Risks of Intimate Partner Homicide to Lawyers, Mediators, Clients and Families
by Jana Schilder as appeared in The Lawyer’s Daily, September 18, 2018
It is a fact that many more women die by the hand of their intimate partner than by any other means. There were 18 women killed and two men killed in Canada from January to April 2018 by their intimate partners, making a mockery of the words “I love you” and “to love, honour and cherish.”
Separation and divorce escalate risk of harm, and involvement with lawyers and the legal system further aggravates risk of a party or child being harmed or killed.
In 2015, Winnipeg family lawyer Maria Mitousis was almost killed when she opened a mail bomb that was sent to her by her client’s ex-husband. In the U.S., stories of murdered family lawyers seem commonplace, most recently Antonio Mari, shot by his client’s ex this past June, and Sara Quirt Sann, murdered by her client’s ex-husband.
“Fortunately, intimate partner homicides — of men and women — are often predictable and also preventable,” said Hilary Linton, a family lawyer, family mediator, family arbitrator, international mediation instructor and a director of the Family Dispute Resolution Institute of Ontario (FDRIO). “The problem is most people in and out of the justice system have not learned to recognize the predictors of this kind of risk nor the safety planning that can be done to minimize it.”
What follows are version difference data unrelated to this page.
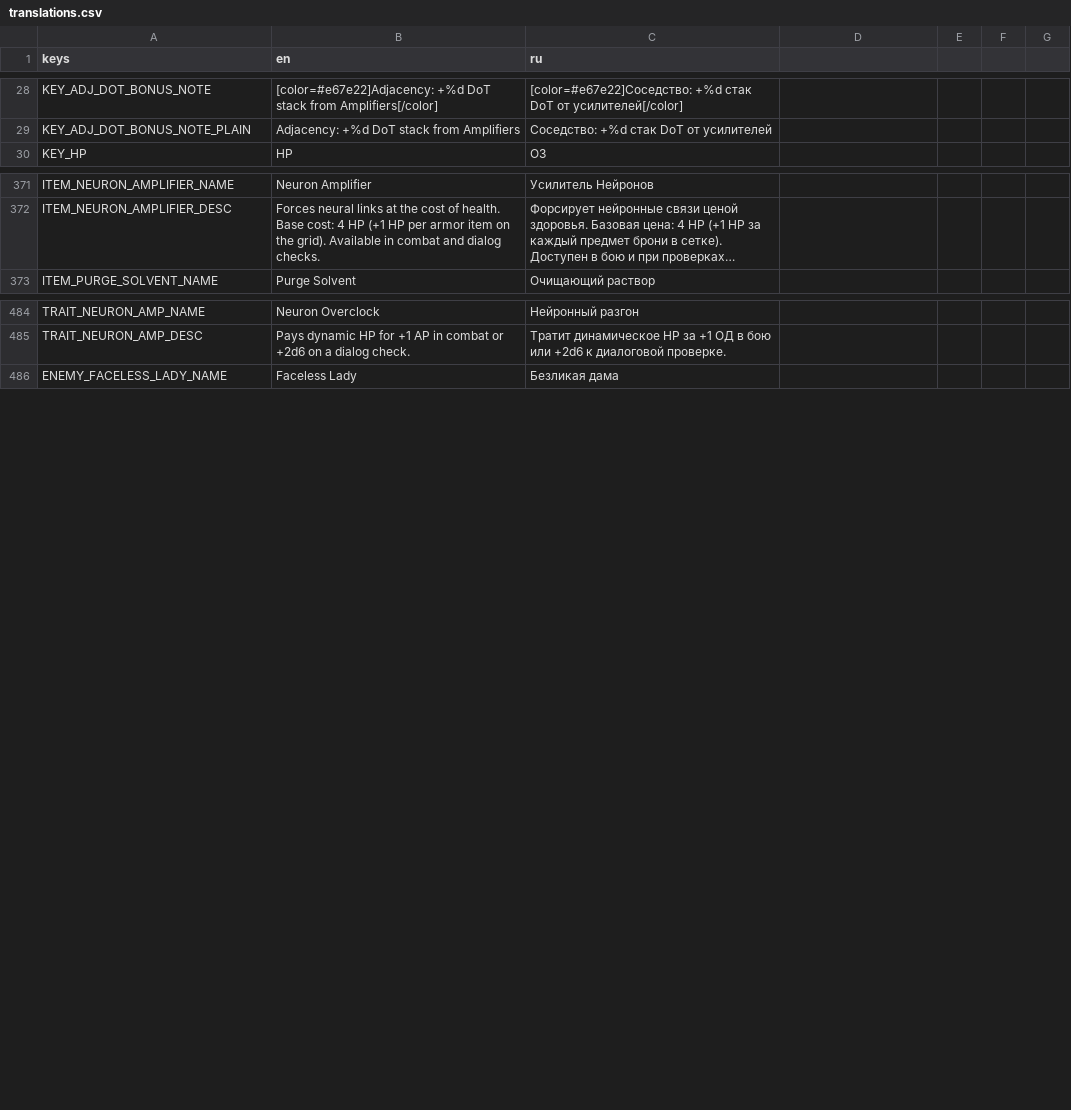
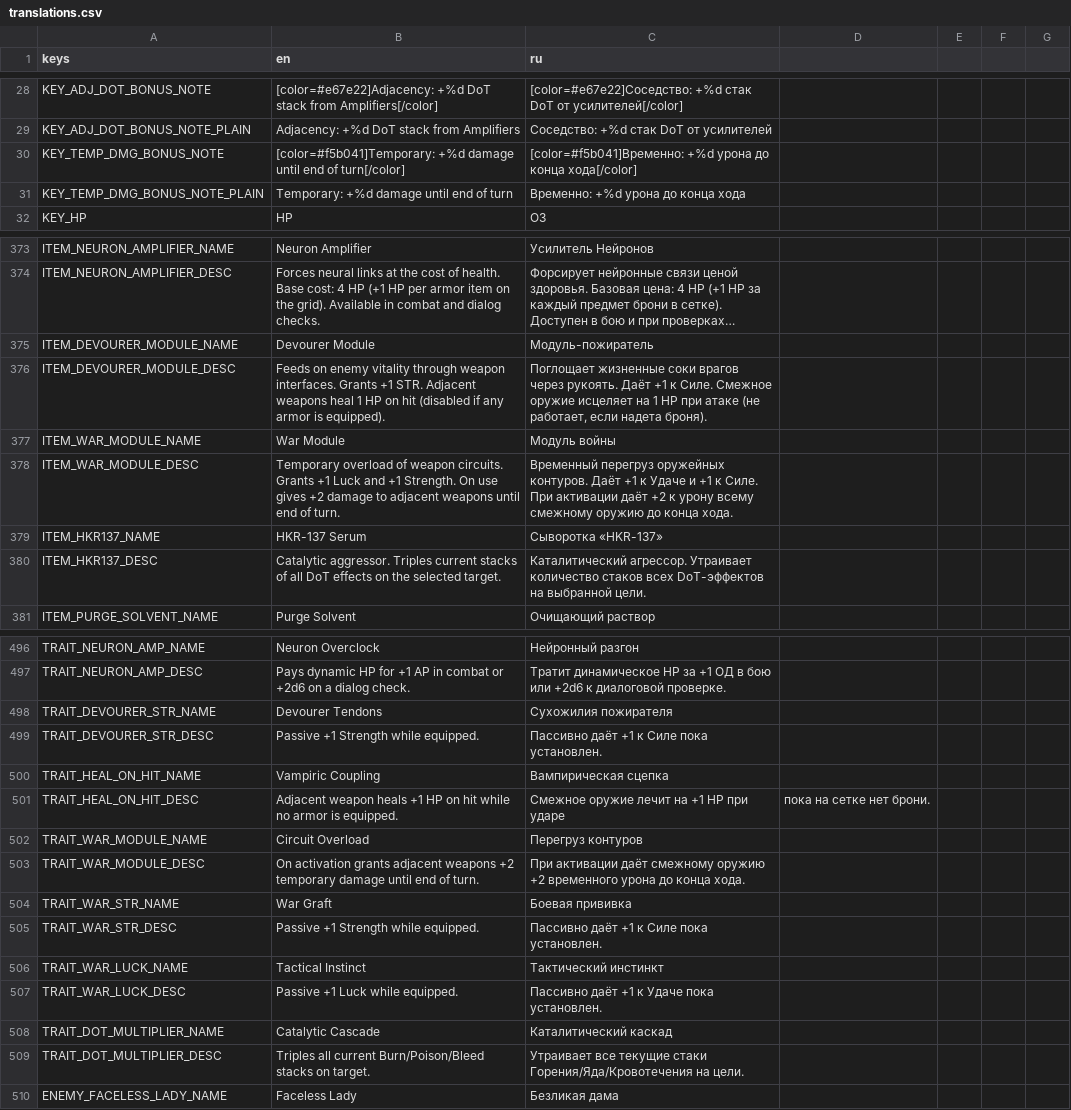
Before and after one commit to vtyurin89/framewrack_v1, a CSV file: translations/translations.csv, drawn as a sheet; only a part is shown, gaps mark what is left out; long unchanged cells end in …; the diff covers the shown part only; the diff names each change by its address in the sheet, - before the commit and + after, or states it on an @@ line.

Commit message:
feat: new items

```diff
--- a/translations/translations.csv
+++ b/translations/translations.csv
+row 30: KEY_TEMP_DMG_BONUS_NOTE | [color=#f5b041]Temporary: +%d damage until end of turn[/color] | [color=#f5b041]Временно: +%d урона до конца хода[/color]
+row 31: KEY_TEMP_DMG_BONUS_NOTE_PLAIN | Temporary: +%d damage until end of turn | Временно: +%d урона до конца хода
+row 375: ITEM_DEVOURER_MODULE_NAME | Devourer Module | Модуль-пожиратель
+row 376: ITEM_DEVOURER_MODULE_DESC | Feeds on enemy vitality through weapon interfaces. Grants +1 STR. Adjacent weapons heal 1 HP on hit (disabled if any armor is equipped). | Поглощает жизненные соки врагов через рукоять. Даёт +1 к Силе. Смежное оружие исцеляет на 1 HP при атаке (не работает, если надета броня).
+row 377: ITEM_WAR_MODULE_NAME | War Module | Модуль войны
+row 378: ITEM_WAR_MODULE_DESC | Temporary overload of weapon circuits. Grants +1 Luck and +1 Strength. On use gives +2 damage to adjacent weapons until end of turn. | Временный перегруз оружейных контуров. Даёт +1 к Удаче и +1 к Силе. При активации даёт +2 к урону всему смежному оружию до конца хода.
+row 379: ITEM_HKR137_NAME | HKR-137 Serum | Сыворотка «HKR-137»
+row 380: ITEM_HKR137_DESC | Catalytic aggressor. Triples current stacks of all DoT effects on the selected target. | Каталитический агрессор. Утраивает количество стаков всех DoT-эффектов на выбранной цели.
+row 498: TRAIT_DEVOURER_STR_NAME | Devourer Tendons | Сухожилия пожирателя
+row 499: TRAIT_DEVOURER_STR_DESC | Passive +1 Strength while equipped. | Пассивно даёт +1 к Силе пока установлен.
+row 500: TRAIT_HEAL_ON_HIT_NAME | Vampiric Coupling | Вампирическая сцепка
+row 501: TRAIT_HEAL_ON_HIT_DESC | Adjacent weapon heals +1 HP on hit while no armor is equipped. | Смежное оружие лечит на +1 HP при ударе | пока на сетке нет брони.
+row 502: TRAIT_WAR_MODULE_NAME | Circuit Overload | Перегруз контуров
+row 503: TRAIT_WAR_MODULE_DESC | On activation grants adjacent weapons +2 temporary damage until end of turn. | При активации даёт смежному оружию +2 временного урона до конца хода.
+row 504: TRAIT_WAR_STR_NAME | War Graft | Боевая прививка
+row 505: TRAIT_WAR_STR_DESC | Passive +1 Strength while equipped. | Пассивно даёт +1 к Силе пока установлен.
+row 506: TRAIT_WAR_LUCK_NAME | Tactical Instinct | Тактический инстинкт
+row 507: TRAIT_WAR_LUCK_DESC | Passive +1 Luck while equipped. | Пассивно даёт +1 к Удаче пока установлен.
+row 508: TRAIT_DOT_MULTIPLIER_NAME | Catalytic Cascade | Каталитический каскад
+row 509: TRAIT_DOT_MULTIPLIER_DESC | Triples all current Burn/Poison/Bleed stacks on target. | Утраивает все текущие стаки Горения/Яда/Кровотечения на цели.
```
Also changed, not shown: 4 added rows elsewhere in this file, data/items.csv, data/trait_catalog.csv, 6 other files.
Here’s what we know for sure about intimate partner homicide and how separation and divorce make an uneasy situation much more volatile. Separation is the most dangerous time for a victim of violence. Consulting with a family lawyer increases the risk of murder for victims of domestic violence. As a result, family mediation and other family dispute resolution (FDR) processes are high risk when domestic violence or intimate partner violence is present.
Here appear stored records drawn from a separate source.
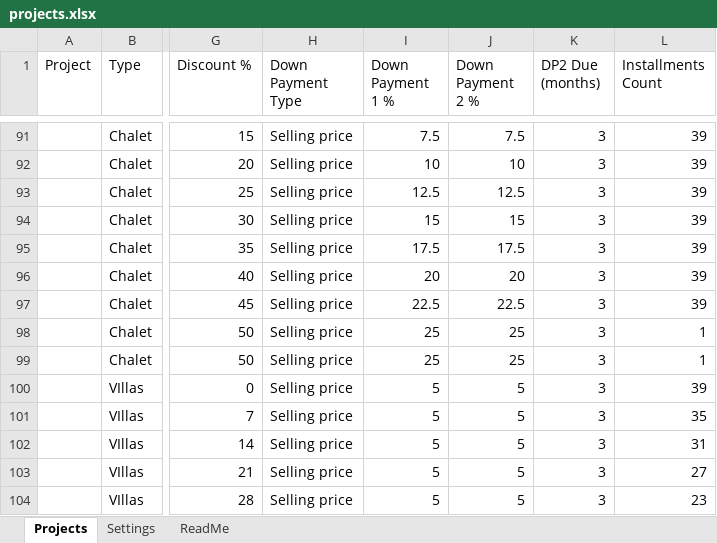
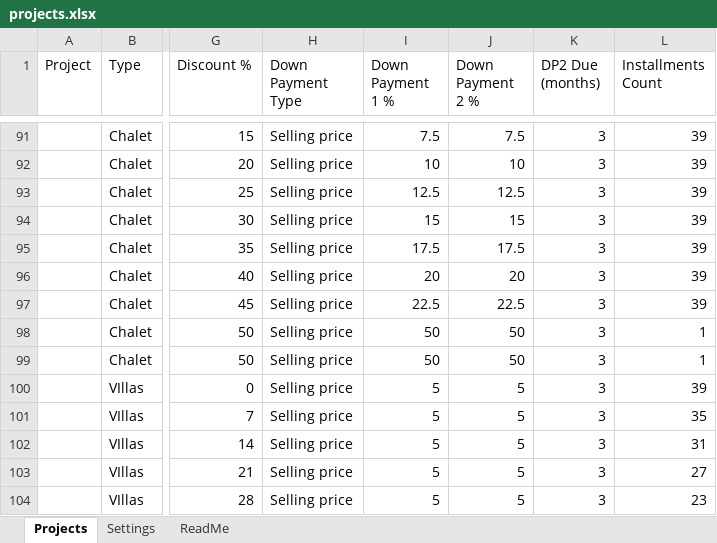
Before and after one commit to islamshehab89-source/payment-request, an Excel workbook: public/projects.xlsx, sheet Projects, drawn as a sheet; only a part is shown, gaps mark what is left out; values as stored, in another font and other column widths than the file's, no borders; charts and pictures not drawn; the diff names each change by its address in the sheet, - before the commit and + after, or states it on an @@ line.

Commit message:
Update prices from Google Sheets

```diff
--- a/public/projects.xlsx (sheet Projects)
+++ b/public/projects.xlsx (sheet Projects)
-I98:I99 (Down Payment 1 %): 25
+I98:I99 (Down Payment 1 %): 50
-J98:J99 (Down Payment 2 %): 25
+J98:J99 (Down Payment 2 %): 50
```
At this year’s FDRIO Conference in Toronto, Nov. 19, 2018, Aruna Papp will give a keynote titled “Honour, Shame and Love: what Ontario FDR professionals can learn from a survivor of the culture of honour,” followed by a panel discussion that will amplify domestic violence issues.
“Screening for domestic violence — not just physical violence but all forms of coercion and control — is critical for your safety and that of your clients,” added Linton.
By way of definition, the term “family violence” includes: physical abuse including confinement and deprivation of necessities of life; sexual abuse; attempts to physically or sexually abuse; intimidation, harassment, threats, including to pets, property or third persons; unreasonable restrictions on financial or personal autonomy; stalking; and intentional property damage.
According to an Ontario Domestic Violence Death Review Committee Report (2015) for the years 2003 to 2015, 67 per cent of cases reviewed were homicides while 33 per cent were homicide-suicides. Actual or pending separation was present in 68 per cent of cases.
Importantly, a history of violence was present in 74 per cent of cases, with the top risk factors identified as: obsessive behaviour; a depressed perpetrator; escalation of violence; prior threats to commit suicide; prior threats to the kill victim; an unemployed perpetrator; and a victim who had intuitive sense of fear that something terrible would happen to her (him) soon. But equally importantly, there was no known physical violence in 26 per cent of those cases. Which means family law professionals should learn to recognize all the significant risk factors, said Linton.
There are four patterns of intimate partner violence that have been identified by researchers:
- Situational couple violence is the most common type and it is perpetrated equally by both men and women who have poor ability to manage conflicts or anger. Situations or arguments escalate on occasion into physical violence. Most often, situational couple violence involves minor forms of violence. Fear of the other partner is not present.
- Separation-instigated violence, seen equally in men and women, happens when the couple has no prior history of violence. Rather, the violence is triggered by the traumatic separation, public humiliation, allegations of abuse, or the discovery of a lover in bed. As a result, violent acts are uncharacteristic and unexpected. Because they are atypical and sporadic, they leave the victim of violence confused, afraid and uncertain.
- Coercive control is when violence is embedded in a pattern of power and control. Control is comprised of intimidation, emotional abuse, isolation, minimizing and blaming, use of children, economic abuse and threats. Abusers use any combination of tactics that work. A primary characteristic of the victim is fear. Coercive control is perpetrated mainly by men (in heterosexual relationships). There is a high likelihood that the victim will be injured, severely injured or even killed.
- Violent resistance is the immediate, reflexive reaction to an assault intended to protect the victim, the couple’s children, or other family members. Violent resistance is often ineffective. Some research shows women who defend themselves are twice as likely to be severely injured as those who do not.
This is part one of a series.
Jana Schilder is co-founder of The Legal A Team, a marketing, public relations and social media agency for lawyers and law firms. She also wrote the book on public relations for lawyers, available at Lexis Practice
Advisor (LPA). Reach her at email@example.com